▶ _Required work_
Below, find each line holding "Churn" and state how many there are, using the number alone.
# # # # # # #
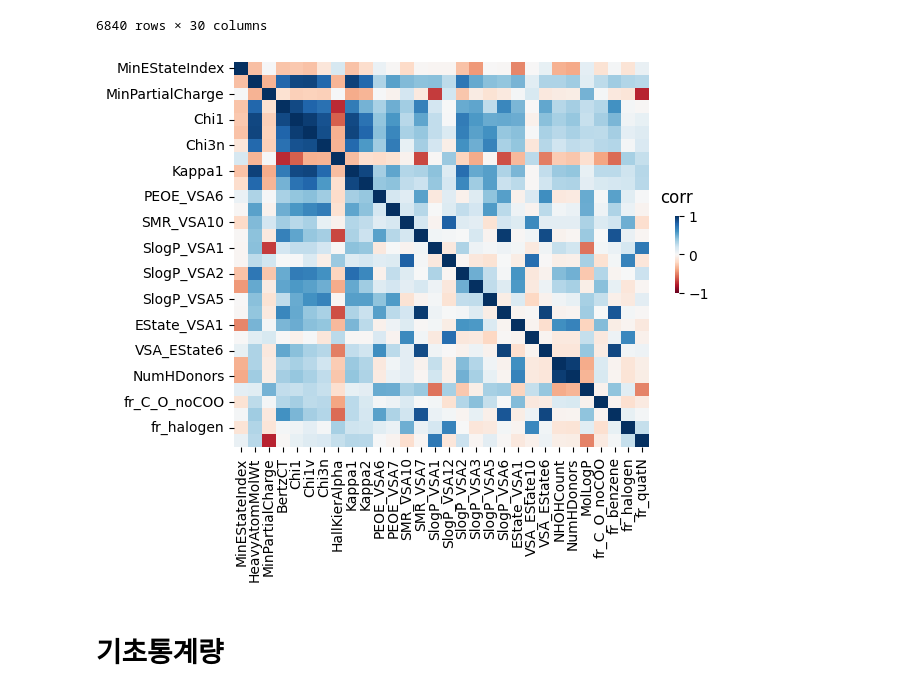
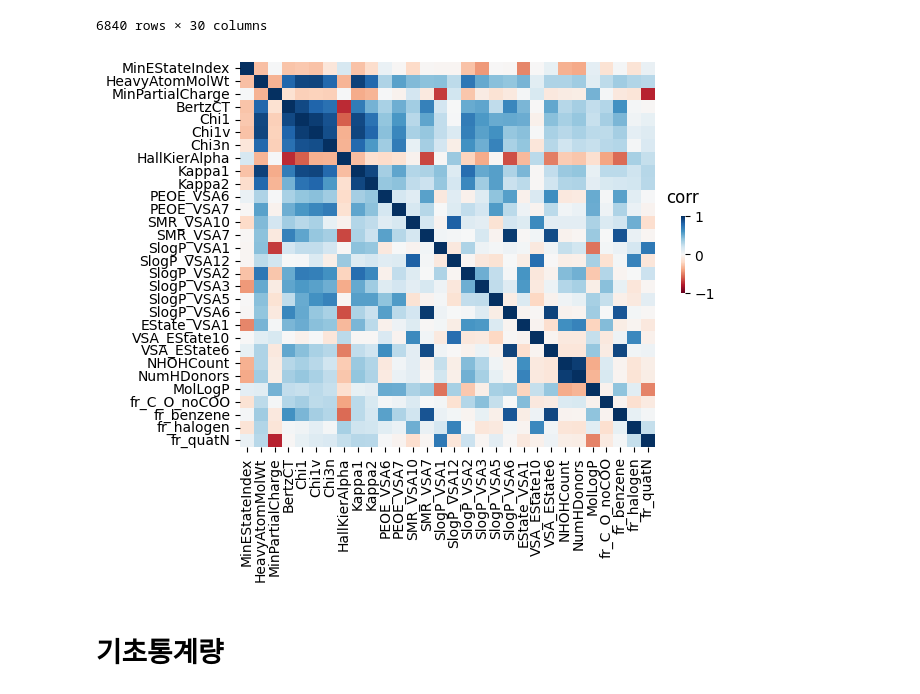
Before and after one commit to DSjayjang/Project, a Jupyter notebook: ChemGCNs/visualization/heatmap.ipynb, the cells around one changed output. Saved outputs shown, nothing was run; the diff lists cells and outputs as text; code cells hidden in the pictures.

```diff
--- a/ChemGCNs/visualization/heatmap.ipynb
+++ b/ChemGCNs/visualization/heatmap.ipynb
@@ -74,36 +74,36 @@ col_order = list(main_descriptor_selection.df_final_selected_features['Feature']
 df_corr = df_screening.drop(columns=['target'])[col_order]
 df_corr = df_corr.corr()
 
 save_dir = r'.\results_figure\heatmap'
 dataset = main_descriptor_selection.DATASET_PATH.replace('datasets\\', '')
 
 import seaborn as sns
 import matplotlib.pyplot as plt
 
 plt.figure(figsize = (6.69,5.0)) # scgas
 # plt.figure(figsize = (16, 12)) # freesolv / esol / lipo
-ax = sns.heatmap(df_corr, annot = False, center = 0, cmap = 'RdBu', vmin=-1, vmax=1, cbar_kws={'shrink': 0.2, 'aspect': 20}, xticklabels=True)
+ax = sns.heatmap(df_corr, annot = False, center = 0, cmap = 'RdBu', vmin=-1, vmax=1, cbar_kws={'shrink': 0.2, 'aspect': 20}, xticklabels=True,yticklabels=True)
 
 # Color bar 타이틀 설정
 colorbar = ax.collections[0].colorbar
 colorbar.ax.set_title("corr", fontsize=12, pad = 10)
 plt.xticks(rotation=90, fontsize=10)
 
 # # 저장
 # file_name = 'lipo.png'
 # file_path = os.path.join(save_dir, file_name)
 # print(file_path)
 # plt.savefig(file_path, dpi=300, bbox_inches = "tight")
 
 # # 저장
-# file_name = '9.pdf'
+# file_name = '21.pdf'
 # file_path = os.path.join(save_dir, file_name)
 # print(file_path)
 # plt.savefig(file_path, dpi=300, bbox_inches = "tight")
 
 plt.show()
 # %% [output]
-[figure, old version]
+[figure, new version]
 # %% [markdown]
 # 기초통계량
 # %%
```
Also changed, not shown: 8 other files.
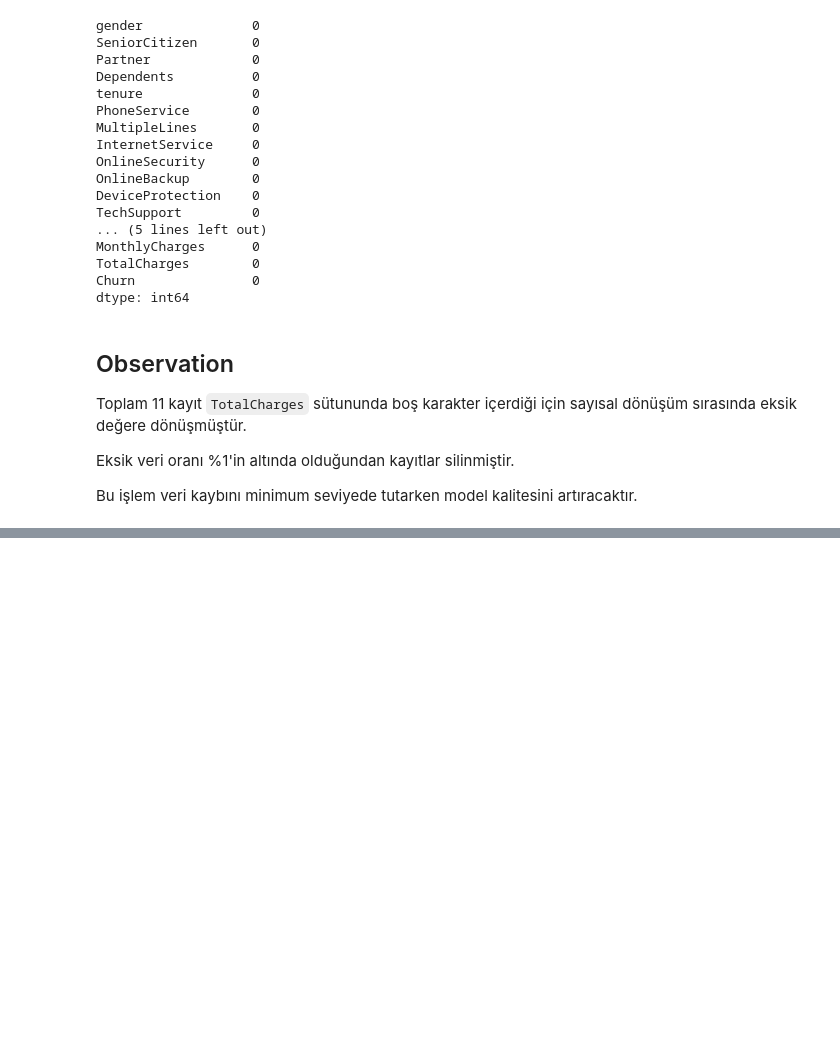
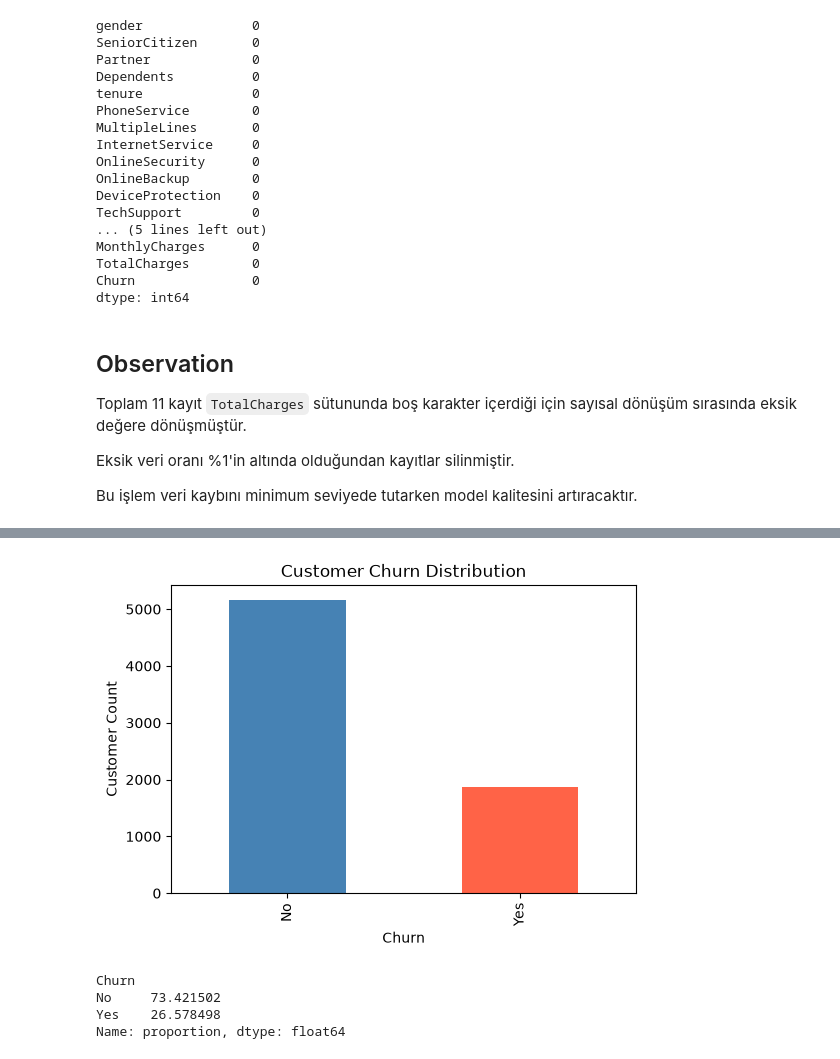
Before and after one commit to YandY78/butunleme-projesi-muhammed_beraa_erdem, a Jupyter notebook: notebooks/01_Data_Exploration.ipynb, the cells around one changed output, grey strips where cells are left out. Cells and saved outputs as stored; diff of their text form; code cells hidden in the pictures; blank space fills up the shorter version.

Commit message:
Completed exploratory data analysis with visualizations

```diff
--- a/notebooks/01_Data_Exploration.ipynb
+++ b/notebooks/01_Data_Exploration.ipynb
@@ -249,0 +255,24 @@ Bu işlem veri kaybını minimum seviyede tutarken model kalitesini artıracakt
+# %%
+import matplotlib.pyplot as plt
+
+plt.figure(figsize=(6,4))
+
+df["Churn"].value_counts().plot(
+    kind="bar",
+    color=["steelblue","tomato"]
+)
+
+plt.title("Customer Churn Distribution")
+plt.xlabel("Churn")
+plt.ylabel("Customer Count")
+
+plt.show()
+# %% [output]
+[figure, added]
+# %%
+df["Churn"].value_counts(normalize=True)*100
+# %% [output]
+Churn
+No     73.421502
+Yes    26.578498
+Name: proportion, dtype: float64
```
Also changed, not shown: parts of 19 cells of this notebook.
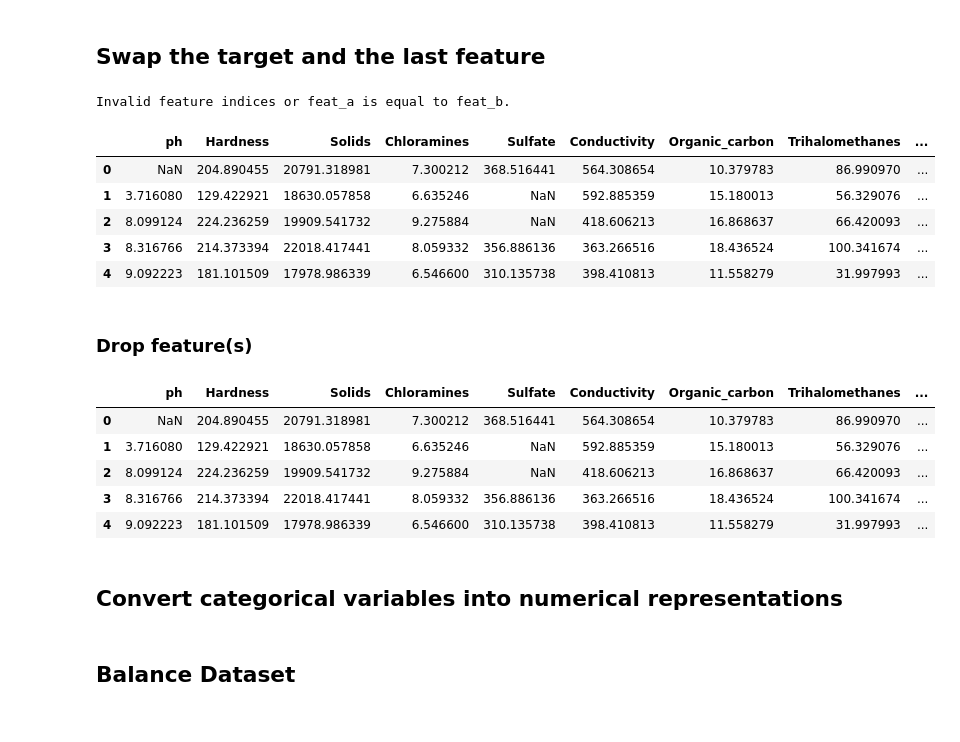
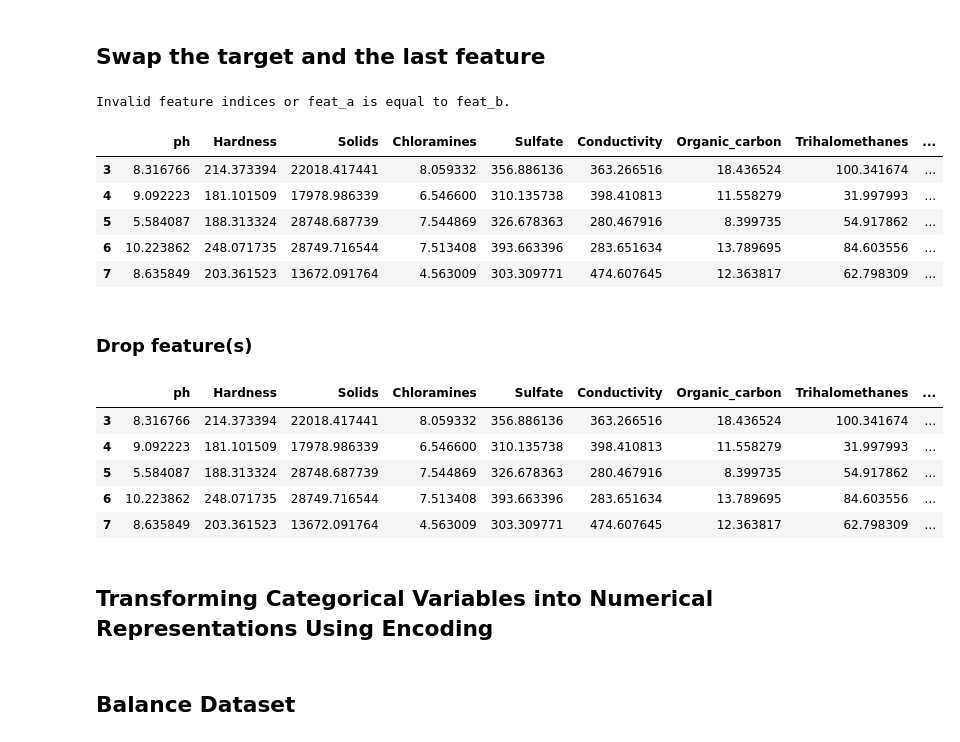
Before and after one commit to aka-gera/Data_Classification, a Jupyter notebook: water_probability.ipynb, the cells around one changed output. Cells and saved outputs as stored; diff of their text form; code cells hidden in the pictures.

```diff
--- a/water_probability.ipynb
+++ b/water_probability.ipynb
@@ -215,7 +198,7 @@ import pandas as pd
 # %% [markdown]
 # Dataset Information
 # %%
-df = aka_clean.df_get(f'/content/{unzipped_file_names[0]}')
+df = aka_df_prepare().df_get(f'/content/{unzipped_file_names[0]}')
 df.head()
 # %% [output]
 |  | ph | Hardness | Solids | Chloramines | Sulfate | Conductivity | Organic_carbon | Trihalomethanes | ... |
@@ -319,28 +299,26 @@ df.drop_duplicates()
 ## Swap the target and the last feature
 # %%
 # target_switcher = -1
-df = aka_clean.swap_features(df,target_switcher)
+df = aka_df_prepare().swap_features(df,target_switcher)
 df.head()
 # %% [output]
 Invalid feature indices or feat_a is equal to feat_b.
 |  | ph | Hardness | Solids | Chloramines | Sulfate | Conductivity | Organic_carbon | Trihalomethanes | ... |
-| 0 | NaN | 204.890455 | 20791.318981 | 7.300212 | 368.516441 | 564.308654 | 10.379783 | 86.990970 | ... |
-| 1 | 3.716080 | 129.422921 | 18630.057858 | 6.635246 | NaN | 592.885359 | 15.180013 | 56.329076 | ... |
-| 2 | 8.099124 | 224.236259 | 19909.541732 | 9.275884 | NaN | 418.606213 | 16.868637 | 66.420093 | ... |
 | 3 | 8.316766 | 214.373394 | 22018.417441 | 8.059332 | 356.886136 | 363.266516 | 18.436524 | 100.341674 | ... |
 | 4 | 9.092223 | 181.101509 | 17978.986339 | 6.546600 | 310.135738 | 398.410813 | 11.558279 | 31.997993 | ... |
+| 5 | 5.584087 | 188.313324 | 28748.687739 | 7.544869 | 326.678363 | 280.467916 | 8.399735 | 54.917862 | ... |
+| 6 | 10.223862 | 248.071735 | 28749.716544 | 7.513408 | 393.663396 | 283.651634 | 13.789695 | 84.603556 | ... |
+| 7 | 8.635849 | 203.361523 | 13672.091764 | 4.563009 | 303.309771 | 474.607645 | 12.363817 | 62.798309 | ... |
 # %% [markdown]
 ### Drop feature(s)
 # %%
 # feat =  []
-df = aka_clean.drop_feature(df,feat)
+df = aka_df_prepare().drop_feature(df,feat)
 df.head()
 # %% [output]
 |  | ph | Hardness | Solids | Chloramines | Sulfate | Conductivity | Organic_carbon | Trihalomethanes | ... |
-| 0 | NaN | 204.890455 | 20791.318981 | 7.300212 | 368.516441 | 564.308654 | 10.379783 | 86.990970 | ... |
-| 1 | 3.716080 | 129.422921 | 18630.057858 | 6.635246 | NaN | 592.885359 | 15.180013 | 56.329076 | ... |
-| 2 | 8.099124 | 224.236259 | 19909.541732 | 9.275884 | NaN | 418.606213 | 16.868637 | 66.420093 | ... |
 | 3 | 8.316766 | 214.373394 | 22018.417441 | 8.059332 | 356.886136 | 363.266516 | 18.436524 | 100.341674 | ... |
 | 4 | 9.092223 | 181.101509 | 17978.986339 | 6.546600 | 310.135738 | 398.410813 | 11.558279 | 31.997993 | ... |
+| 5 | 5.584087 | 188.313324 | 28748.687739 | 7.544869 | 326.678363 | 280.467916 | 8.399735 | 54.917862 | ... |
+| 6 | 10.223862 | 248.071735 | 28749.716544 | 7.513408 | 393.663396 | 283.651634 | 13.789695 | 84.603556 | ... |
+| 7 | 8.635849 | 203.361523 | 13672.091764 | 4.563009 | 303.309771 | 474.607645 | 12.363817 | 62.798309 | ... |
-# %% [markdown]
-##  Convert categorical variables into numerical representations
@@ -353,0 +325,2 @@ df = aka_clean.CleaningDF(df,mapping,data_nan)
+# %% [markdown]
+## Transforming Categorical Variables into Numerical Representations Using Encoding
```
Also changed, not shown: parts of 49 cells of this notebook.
# # # # # # #
▶ _Exercise output_
5